"Recovery time is such a big factor in both sports that it's hard to stay healthy through three-straight seasons and then summer training, but both teams do a good job of setting aside recovery time in-between seasons," said Wandy.
Whether dealing with an injury or facing limited study time, Wandy knows that all her dedication will pay off in the end. She credits her competitive nature and constant desire to improve as the motivation behind getting through those long days and late nights.
"There's really no feeling like the one you get after you win a race, record a personal record or win a conference championships. Those are the memories you're going to remember for the rest of your life. So on the toughest days I just remind myself of that."

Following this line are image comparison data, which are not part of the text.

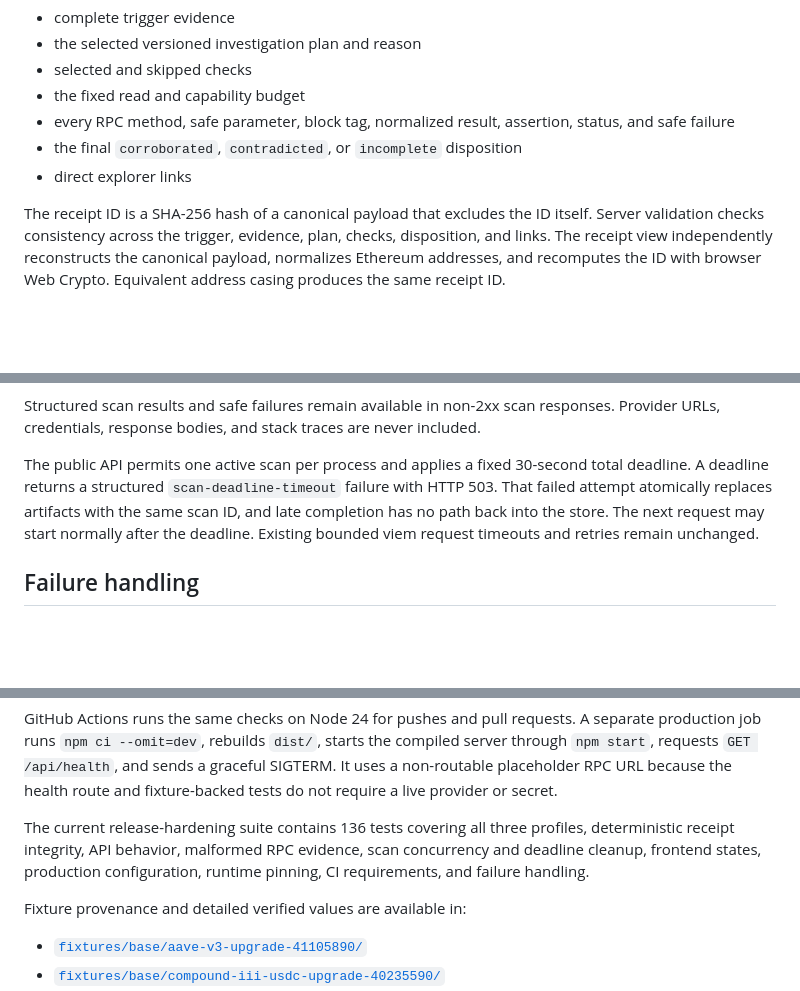
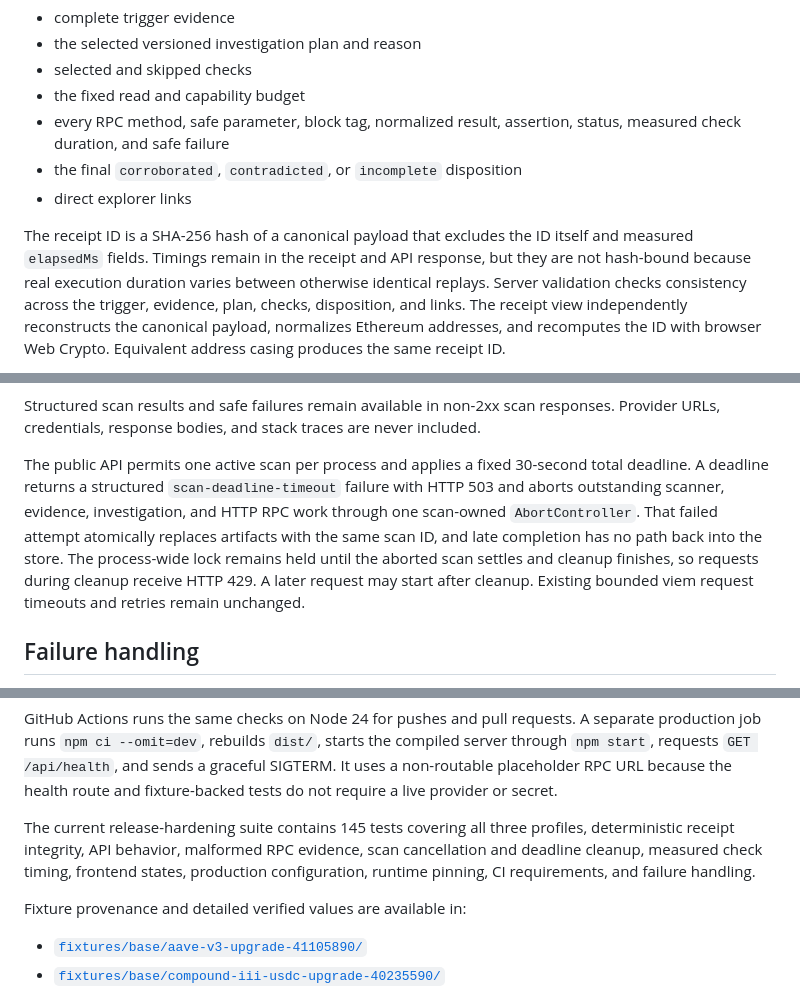
Before and after one commit to AjKadri/watchtower-agent, a Markdown page: README.md, 3 parts joined by grey strips. GitHub-like rendering; blank space fills up the shorter version.

Commit message:
docs: refresh final release status

```diff
--- a/README.md
+++ b/README.md
@@ -80,13 +80,15 @@ Each receipt records:
 - selected and skipped checks
 - the fixed read and capability budget
 - every RPC method, safe parameter, block tag, normalized result, assertion,
-  status, and safe failure
+  status, measured check duration, and safe failure
 - the final `corroborated`, `contradicted`, or `incomplete` disposition
 - direct explorer links
 
 The receipt ID is a SHA-256 hash of a canonical payload that excludes the ID
-itself. Server validation checks consistency across the trigger, evidence,
-plan, checks, disposition, and links. The receipt view independently
+itself and measured `elapsedMs` fields. Timings remain in the receipt and API
+response, but they are not hash-bound because real execution duration varies
+between otherwise identical replays. Server validation checks consistency
+across the trigger, evidence, plan, checks, disposition, and links. The receipt view independently
 reconstructs the canonical payload, normalizes Ethereum addresses, and
 recomputes the ID with browser Web Crypto. Equivalent address casing produces
 the same receipt ID.
@@ -221,9 +223,12 @@ never included.
 
 The public API permits one active scan per process and applies a fixed 30-second
 total deadline. A deadline returns a structured `scan-deadline-timeout` failure
-with HTTP 503. That failed attempt atomically replaces artifacts with the same
-scan ID, and late completion has no path back into the store. The next request
-may start normally after the deadline. Existing bounded viem request timeouts
+with HTTP 503 and aborts outstanding scanner, evidence, investigation, and HTTP
+RPC work through one scan-owned `AbortController`. That failed attempt
+atomically replaces artifacts with the same scan ID, and late completion has no
+path back into the store. The process-wide lock remains held until the aborted
+scan settles and cleanup finishes, so requests during cleanup receive HTTP 429.
+A later request may start after cleanup. Existing bounded viem request timeouts
 and retries remain unchanged.
 
 ## Failure handling
@@ -273,10 +283,11 @@ compiled server through `npm start`, requests `GET /api/health`, and sends a
 graceful SIGTERM. It uses a non-routable placeholder RPC URL because the health
 route and fixture-backed tests do not require a live provider or secret.
 
-The current release-hardening suite contains 136 tests covering all three
+The current release-hardening suite contains 145 tests covering all three
 profiles, deterministic receipt integrity, API behavior, malformed RPC evidence,
-scan concurrency and deadline cleanup, frontend states, production configuration,
-runtime pinning, CI requirements, and failure handling.
+scan cancellation and deadline cleanup, measured check timing, frontend states,
+production configuration, runtime pinning, CI requirements, and failure
+handling.
 
 Fixture provenance and detailed verified values are available in:
 
```
Also changed, not shown: other parts of README.md (+5 -0 lines).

Why else does she keep doing it? Wandy just simply enjoys staying busy. She often finds herself running from practice to class or a review session so staying organized is a priority. Without sports all-year round, Wandy truly doesn't know what she would do. Her routine keeps her busy around-the-clock and, while some nights are longer than others, she wouldn't have it any other way.
"I really like being busy because it keeps me on a schedule and my studies on track. If I played just one sport and had all that free time, honestly, I'd probably waste it. I like to be busy and competing all-year round helps. Playing two sports, you're always going to practice and you don't really have an off-season to solely focus on school so I think having a set schedule ensures you're on top of things."
There are many differences between Wandy's two intercollegiate sports. Soccer is a team sport while track & field is mostly comprised of individual events. Soccer is a game of two 45-minute halves that requires Wandy to be in constant motion when she's out on the field. Track & field meets last over a couple days with Wandy competing for just a few minutes in her events. However, Wandy has been able to work around the different nuances and conditions.
"The main difference to me is mostly how much pressure I put on myself. I know with soccer, I'm helping defend a team and it's a team effort. I also know that if I do make a mistake, one of my teammates will be there to back me up. In track, it's mostly just me so sometimes I tend to psych myself out.
"For track, I try mostly to just calm myself down when preparing for an event but with soccer we psych ourselves up by playing music in the locker room and out on the field - we'll feed of each other's energy to really pump ourselves up."
Despite the challenges, the success Wandy's had with both teams has made it all worthwhile.
"The biggest reward has been being a part of two really great programs and experiencing all the successes we've had," said Wandy. "Both teams have the same goal so it's been rewarding pushing towards that. Plus, coming to practices or games never feels like a job. It takes me away from the stress of academics."
Despite the continually decreasing number of multi-sport athletes, especially at the collegiate level, Wandy has found tremendous success by disregarding society's ideology of sport specialization or bust. She is someone to truly admire for all her hard work and dedication and it's not hard to see how beneficial these programs have been for her.
We may not be able to relate to Wandy, but we can certainly join her teammates in giving her credit where credit is due.
"My soccer teammates just asked me the other day if I was excited for track season to start. They also said they 'don't know how I do it, but good job!'" laughed Wandy.
Following graduation, Wandy plans to pursue a master's degree in teaching, which she anticipates will keep her just as busy as she is now.
Mina Johnson is the Assistant Director of Athletic Communications and Media Relations at SUNY Geneseo